Moriarty respects spiritual beliefs, but draws a distinction where that impinges on orderly governance. Indeed, issues of morality inform a lot of his work, including his last directorial effort, Electra (whose theatrical innovations probably contributed to the DTC’s Tony win).
“Electra poses a complicated moral question about when is the price of taking action against injustice too high. There’s not a factual answer to that question. And in [our earlier production of] The Christians [which posits whether there really is a hell] there is no factual answer in — there is only human interpretive understanding. That’s like much of the political ideology. But that’s different than the post-enlightenment world that the United States of America has always lived in — where there are empirically recognized facts, and there is no space for an opinion about a fact.”
Even so, Moriarty was amazed on the first day of rehearsal when giving his “overview” speech to the cast about Inherit the Wind. He explained how educated, enlightened, 21st century folks such as they might find it difficult to relate to the reactionary and closed-minded characters that populate the play. He admits he was surprised by the hushed response from many gathered there.
“One by one, more than half the actors in the play told personal stories of their own journeys to grappling with an accepted fact as separate from biblical teachings,” Moriarty says. “Some didn’t fully grasp the issue until their mid-twenties — meaning after they went to college. It was a shock to me to realize there are people for whom scientific notions can threaten their faith.”

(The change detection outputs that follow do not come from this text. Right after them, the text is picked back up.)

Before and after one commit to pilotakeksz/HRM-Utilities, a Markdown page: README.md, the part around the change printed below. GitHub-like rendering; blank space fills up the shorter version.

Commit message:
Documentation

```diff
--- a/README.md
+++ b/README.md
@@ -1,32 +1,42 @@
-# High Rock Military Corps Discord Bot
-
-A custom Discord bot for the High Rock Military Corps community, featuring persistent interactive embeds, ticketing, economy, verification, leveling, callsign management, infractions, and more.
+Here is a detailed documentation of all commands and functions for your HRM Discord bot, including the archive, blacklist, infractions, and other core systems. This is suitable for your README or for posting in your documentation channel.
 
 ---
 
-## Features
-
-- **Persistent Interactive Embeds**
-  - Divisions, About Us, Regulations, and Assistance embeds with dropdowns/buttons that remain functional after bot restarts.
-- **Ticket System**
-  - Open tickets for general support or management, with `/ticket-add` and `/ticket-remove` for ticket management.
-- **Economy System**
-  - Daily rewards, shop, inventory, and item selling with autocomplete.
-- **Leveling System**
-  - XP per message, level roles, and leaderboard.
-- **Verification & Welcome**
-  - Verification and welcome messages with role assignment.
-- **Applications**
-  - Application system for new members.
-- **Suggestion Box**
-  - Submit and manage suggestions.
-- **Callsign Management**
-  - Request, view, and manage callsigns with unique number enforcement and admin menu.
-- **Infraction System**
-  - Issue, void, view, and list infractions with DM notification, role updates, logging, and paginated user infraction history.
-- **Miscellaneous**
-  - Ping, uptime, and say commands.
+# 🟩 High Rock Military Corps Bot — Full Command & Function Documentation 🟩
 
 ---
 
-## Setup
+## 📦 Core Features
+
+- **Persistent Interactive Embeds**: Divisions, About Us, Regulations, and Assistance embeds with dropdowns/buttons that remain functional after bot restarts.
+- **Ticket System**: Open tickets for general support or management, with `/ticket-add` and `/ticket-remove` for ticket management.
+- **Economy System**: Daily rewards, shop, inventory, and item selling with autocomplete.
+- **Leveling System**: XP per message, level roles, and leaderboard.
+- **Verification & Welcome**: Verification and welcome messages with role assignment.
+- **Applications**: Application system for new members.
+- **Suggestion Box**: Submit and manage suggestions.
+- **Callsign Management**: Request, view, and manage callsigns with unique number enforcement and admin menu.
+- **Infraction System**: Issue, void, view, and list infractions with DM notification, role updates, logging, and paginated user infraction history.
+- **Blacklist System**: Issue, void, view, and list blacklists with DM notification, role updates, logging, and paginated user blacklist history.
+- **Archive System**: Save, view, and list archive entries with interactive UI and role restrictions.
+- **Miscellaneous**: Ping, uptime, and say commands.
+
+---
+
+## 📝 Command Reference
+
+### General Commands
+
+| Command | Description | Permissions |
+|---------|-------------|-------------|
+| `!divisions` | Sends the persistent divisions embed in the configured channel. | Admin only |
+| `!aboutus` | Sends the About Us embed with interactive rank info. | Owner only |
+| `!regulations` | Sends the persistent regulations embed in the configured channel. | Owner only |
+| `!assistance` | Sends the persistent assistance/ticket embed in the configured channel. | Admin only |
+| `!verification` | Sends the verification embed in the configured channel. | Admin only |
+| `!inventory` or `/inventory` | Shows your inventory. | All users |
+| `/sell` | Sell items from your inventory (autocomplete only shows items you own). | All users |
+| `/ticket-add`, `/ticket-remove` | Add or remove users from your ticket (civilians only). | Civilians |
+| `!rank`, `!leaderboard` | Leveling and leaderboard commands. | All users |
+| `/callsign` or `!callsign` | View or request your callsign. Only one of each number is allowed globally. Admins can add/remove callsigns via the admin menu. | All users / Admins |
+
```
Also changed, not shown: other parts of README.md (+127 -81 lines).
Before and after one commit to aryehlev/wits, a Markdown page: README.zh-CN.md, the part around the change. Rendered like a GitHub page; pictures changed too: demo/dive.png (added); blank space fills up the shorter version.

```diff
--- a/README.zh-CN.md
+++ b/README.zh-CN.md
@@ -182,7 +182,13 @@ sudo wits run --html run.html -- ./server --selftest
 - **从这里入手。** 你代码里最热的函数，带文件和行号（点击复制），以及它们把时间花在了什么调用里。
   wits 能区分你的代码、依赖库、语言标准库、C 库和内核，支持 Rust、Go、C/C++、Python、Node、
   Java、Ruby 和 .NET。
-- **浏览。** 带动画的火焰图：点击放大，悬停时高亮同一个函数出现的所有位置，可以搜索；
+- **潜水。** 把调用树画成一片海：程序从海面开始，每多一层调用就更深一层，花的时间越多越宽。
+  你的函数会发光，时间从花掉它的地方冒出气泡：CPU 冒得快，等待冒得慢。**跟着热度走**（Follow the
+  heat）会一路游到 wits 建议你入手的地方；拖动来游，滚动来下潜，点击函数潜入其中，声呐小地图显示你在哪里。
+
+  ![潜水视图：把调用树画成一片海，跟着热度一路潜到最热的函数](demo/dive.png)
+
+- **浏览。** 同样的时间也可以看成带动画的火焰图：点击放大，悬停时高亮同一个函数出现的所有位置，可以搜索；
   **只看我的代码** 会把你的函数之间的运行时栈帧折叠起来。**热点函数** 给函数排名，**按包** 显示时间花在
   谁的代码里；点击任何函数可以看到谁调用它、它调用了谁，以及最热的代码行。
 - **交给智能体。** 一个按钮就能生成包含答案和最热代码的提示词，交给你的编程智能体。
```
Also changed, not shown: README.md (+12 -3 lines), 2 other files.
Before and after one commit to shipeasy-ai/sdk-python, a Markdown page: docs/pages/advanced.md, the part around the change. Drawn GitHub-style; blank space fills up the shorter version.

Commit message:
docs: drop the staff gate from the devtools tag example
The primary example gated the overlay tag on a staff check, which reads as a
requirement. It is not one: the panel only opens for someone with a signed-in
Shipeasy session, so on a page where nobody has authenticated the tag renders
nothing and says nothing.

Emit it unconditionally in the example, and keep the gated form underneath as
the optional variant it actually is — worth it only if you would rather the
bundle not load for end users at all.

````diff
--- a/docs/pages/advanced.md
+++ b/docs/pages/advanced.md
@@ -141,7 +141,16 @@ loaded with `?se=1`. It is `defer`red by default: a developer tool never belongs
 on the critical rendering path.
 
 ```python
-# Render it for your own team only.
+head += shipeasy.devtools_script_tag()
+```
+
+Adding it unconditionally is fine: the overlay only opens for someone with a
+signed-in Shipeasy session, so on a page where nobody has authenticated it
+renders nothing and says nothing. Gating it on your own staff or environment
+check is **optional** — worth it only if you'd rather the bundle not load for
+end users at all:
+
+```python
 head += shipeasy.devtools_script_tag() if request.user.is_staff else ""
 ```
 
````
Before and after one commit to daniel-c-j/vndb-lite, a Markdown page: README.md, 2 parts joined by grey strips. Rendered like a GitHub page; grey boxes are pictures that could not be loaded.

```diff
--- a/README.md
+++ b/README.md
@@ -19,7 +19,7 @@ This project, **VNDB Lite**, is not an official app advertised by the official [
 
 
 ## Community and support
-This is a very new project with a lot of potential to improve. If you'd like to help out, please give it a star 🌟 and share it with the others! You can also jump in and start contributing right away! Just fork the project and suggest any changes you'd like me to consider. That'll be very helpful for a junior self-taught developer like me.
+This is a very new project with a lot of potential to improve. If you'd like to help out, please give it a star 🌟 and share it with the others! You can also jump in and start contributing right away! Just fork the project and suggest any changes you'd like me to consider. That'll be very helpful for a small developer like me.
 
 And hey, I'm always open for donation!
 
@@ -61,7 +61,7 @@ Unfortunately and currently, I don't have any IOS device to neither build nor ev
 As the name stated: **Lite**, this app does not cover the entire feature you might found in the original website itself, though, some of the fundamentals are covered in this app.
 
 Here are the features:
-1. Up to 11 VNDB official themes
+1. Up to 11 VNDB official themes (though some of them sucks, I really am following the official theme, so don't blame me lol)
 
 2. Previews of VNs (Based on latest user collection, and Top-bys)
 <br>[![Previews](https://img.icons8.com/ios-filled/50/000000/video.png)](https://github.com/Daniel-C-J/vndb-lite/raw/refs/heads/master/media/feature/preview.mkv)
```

But that’s sort of the point of well-crafted theater: To challenge audiences, sometimes even the actors themselves, to struggle through their ambivalence and still be entertained. Indeed, it might be that kind of engagement that wins Tony Awards.
This article appeared in the Dallas Voice print edition May 19, 2017.